Thursday, November 13, 2008

Running ahead of the pack

Some people think that social media is all hype. "Show me the money", they say. OK ... how about a stock price that has been steadily rising against the market since mid-2006? [and yes, of course it has suffered in the meltdown, but not to same extent as others].

What has Nike (NKE) done different in that time? Two years ago, it launched Nike+. Essentially, this is a sensor-based technology that stores data via a 2G+ iPod on your exercise, reports back a variety of facts and figures, and can upload the data to a social network website. Millions of people have joined this network - and Nike has created an army of loyal advocates. As an example of the power of that army, more than 800,000 people joined the Human Race on 31 August in 25 places around the world.
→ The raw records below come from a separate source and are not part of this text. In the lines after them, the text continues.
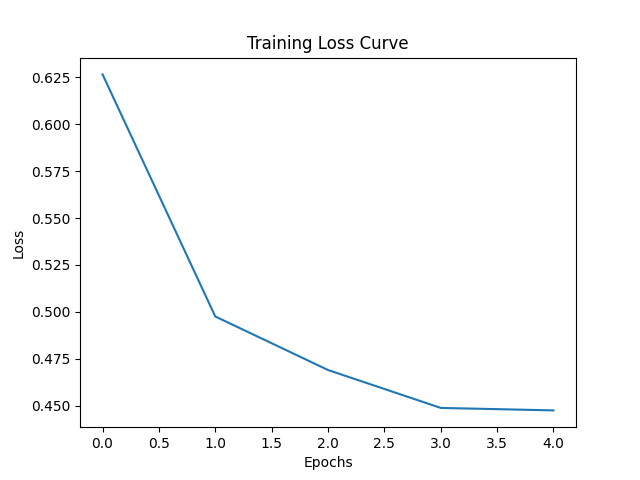
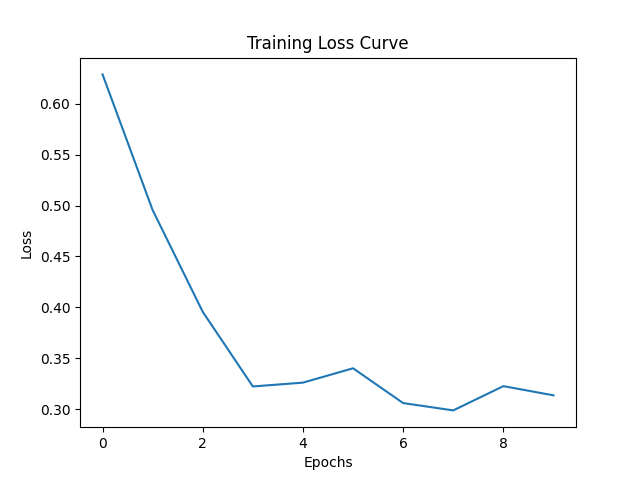
classifier done

diff --git a/classifier.py b/classifier.py
@@ -1,4 +1,4 @@
-from transformers import RobertaModel, AutoTokenizer, AdamW, AutoModel, AutoConfig
+from transformers import RobertaForSequenceClassification, AutoTokenizer, AdamW, AutoModel, AutoConfig
 import numpy as np
 import torch 
 from torch import nn
@@ -51,7 +51,8 @@ def train_one(model, tokenizer, batched_train_set, answer_tenser, optimizer, los
         inputs = tokenizer(data, return_tensors='pt', truncation=True, padding=True, max_length=500).to(device)
         optimizer.zero_grad()
         outputs = model(**inputs)
-        pred = torch.clamp(outputs.pooler_output, min=1e-6, max=1)
+        # print(outputs.logits)
+        pred = torch.clamp(outputs.logits, min=1e-6, max=1)
         # print(pred.shape)
         # print(answer_tenser[index])
         loss = loss_func(pred, answer_tenser[index].to(device))
@@ -64,7 +65,6 @@ def train_one(model, tokenizer, batched_train_set, answer_tenser, optimizer, los
     return np.mean(losses)
 
 def train_classifier(model, tokenizer, train_set, batch = 1, epochs = 5, lr = 1e-5, weight_decay = 0.01):
-    print(model.pooler.dense )
     tokenizer.add_special_tokens({'pad_token': '[PAD]'})
     model.resize_token_embeddings(len(tokenizer))
 
@@ -93,49 +93,63 @@ def train_classifier(model, tokenizer, train_set, batch = 1, epochs = 5, lr = 1e
     for epoch in tqdm(range(epochs), desc = "Progress of train_classifier"):
         loss = train_one(model, tokenizer, batched_train_set, bacthed_answers, optimizer, loss_func)
         loss_values.append(loss)
+    
     model.save_pretrained("classifier")
     # # Generate an image of the loss curves
-    # plt.clf()
-    # plt.plot(range(epochs), loss_values)
-    # plt.xlabel('Epochs')
-    # plt.ylabel('Loss')
-    # plt.title('Training Loss Curve')
-    # plt.savefig('loss curve of classifier.png')
+    plt.clf()
+    plt.plot(range(epochs), loss_values)
+    plt.xlabel('Epochs')
+    plt.ylabel('Loss')
+    plt.title('Training Loss Curve')
+    plt.savefig('loss curve of classifier.png')
 
 
 if __name__ == '__main__':
-    model = AutoModel.from_pretrained('distilroberta-base')
+    model = RobertaForSequenceClassification.from_pretrained('distilroberta-base')
     tokenizer = AutoTokenizer.from_pretrained("distilbert/distilroberta-base", use_fast=True)
-
     dataset = merge_dataset(load_dataset("knowledgator/Scientific-text-classification", split='train'))
     dataset = dataset.select(range(len(dataset)//4))
 
-    # change the last layer to create 5 output
-    model.pooler.dense = nn.Linear(768, 5)
-    # print(model.pooler)
-    train_classifier(model, tokenizer, dataset, batch = 2, epochs = 5, lr = 1e-5, weight_decay = 0.01)
+    # # # change the last layer to create 5 output
+    model.classifier.out_proj = nn.Linear(768, 5)
+    # # train_classifier(model, tokenizer, dataset, batch = 2, epochs = 1, lr = 1e-6, weight_decay = 0.005)
+    train_classifier(model, tokenizer, dataset, batch = 2, epochs = 10, lr = 5e-7, weight_decay = 0.001)
 
 
-    # TODO: Having a problem with loading pretrained model. 
-    # model = AutoModel.from_pretrained("classifier", num_labels=5, ignore_mismatched_sizes=True)  
+    model = RobertaForSequenceClassification.from_pretrained("classifier", num_labels = 5)  
+    # print(model)
     # model.pooler.dense = nn.Linear(768, 5)
 
-    # tokenizer = AutoTokenizer.from_pretrained("distilbert/distilroberta-base", use_fast=True)
-    # tokenizer.add_special_tokens({'pad_token': '[PAD]'})
+    tokenizer = AutoTokenizer.from_pretrained("distilbert/distilroberta-base", use_fast=True)
+    tokenizer.add_special_tokens({'pad_token': '[PAD]'})
+
+    # For testing performance
     dataset = merge_dataset(load_dataset("knowledgator/Scientific-text-classification", split='train'))
     dataset = dataset.select(range(len(dataset)//4,len(dataset)))
 
+
     model.eval().to(device)
-    true_num = 0
-    false_num = 0
+    true_num = {'general mathematics':0,
+        'computer science':0,
+        'general physics':0,
+        'electrical engineering and systems science':0,
+        'theoretical physics':0
+        }
+    false_num = {'general mathematics':0,
+        'computer science':0,
+        'general physics':0,
+        'electrical engineering and systems science':0,
+        'theoretical physics':0
+        }
 
     for data in dataset:
         inputs = tokenizer(data['text'], return_tensors='pt', truncation=True, padding=True, max_length=500).to(device)
         outputs = model(**inputs)
-        pred = convert_classes_to_label(torch.clamp(outputs.pooler_output, min=1e-6, max=1).tolist()[0])
+        pred = convert_classes_to_label(torch.clamp(outputs.logits, min=1e-6, max=1).tolist()[0])
         if pred == data['label']:
-            true_num += 1
+            true_num[data['label']] += 1
         else:
-            false_num += 1
-    print("Total num: ", true_num + false_num)
-    print("True %:", (true_num / (true_num + false_num)) * 100)
+            false_num[data['label']] += 1
+
+    for key in true_num.keys():
+        print("True % of ", key , ":", (true_num[key] / (true_num[key] + false_num[key])) * 100)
The members of the Nike+ community are on track (at more than 1 mile/sec, or faster than any F1 racer) to record 100,000,000 collective miles. Net Advocacy Scores are skyrocketing. Sales of accessories are growing faster than many ever imagined.

While the direct correlation is hard to prove, Nike has grown US market share of running shoes from 48% in 2006 to more than 60% today. Are you prepared to say there's no connection? Not me!

Many consumer goods companies (and others like General Motors!) have tried to use social media to build brand advocacy. The results have been tragic, or so faintly positive that the ROI didn't prove out.

So what's different about Nike's approach? For a start, the community is not built around a brand or product - it's built specifically for a bunch of people with a passion for running. You can put the Nike+ sensor in another company's shoes and still share the buzz. Translation: It's not a marketing campaign. It's shared experiences that inspire people. Nike+ provides the engine for a social activity.

Thought for the Day: If you focus on the people rather than the brand, chances are you may get the chance to ride the tiger of passion!


Jon said...

Mate, did you really write 'ride the tiger of passion'?

I do like the idea that services become unbundled, and relatively free as production technology has become so available (music is another example of this that's closer to home for me - any joker can make reasonable music in their bedroom now). And I can readily believe that Nike's clever and apparently open-architecture gadget drove their sales. But I can't help wondering what would have happened if Nike+ had been created by a company with .48% market share instead of 48%.

I think the installed base and brand still form the basis of the sales here, while the technology and community aspects may produce a bit of icing on the top. Still, one can't go past the fact that this is better than some 'frequent runner' program, or 'Nike points' for buying shoes and shorts.

Jason Winder said...

I enjoyed your article. Good to hear from a fellow Nike+ user in Tokyo. I 'rode the tiger of passion' ;), and wrote up a huge blog post about the Nike+ as well.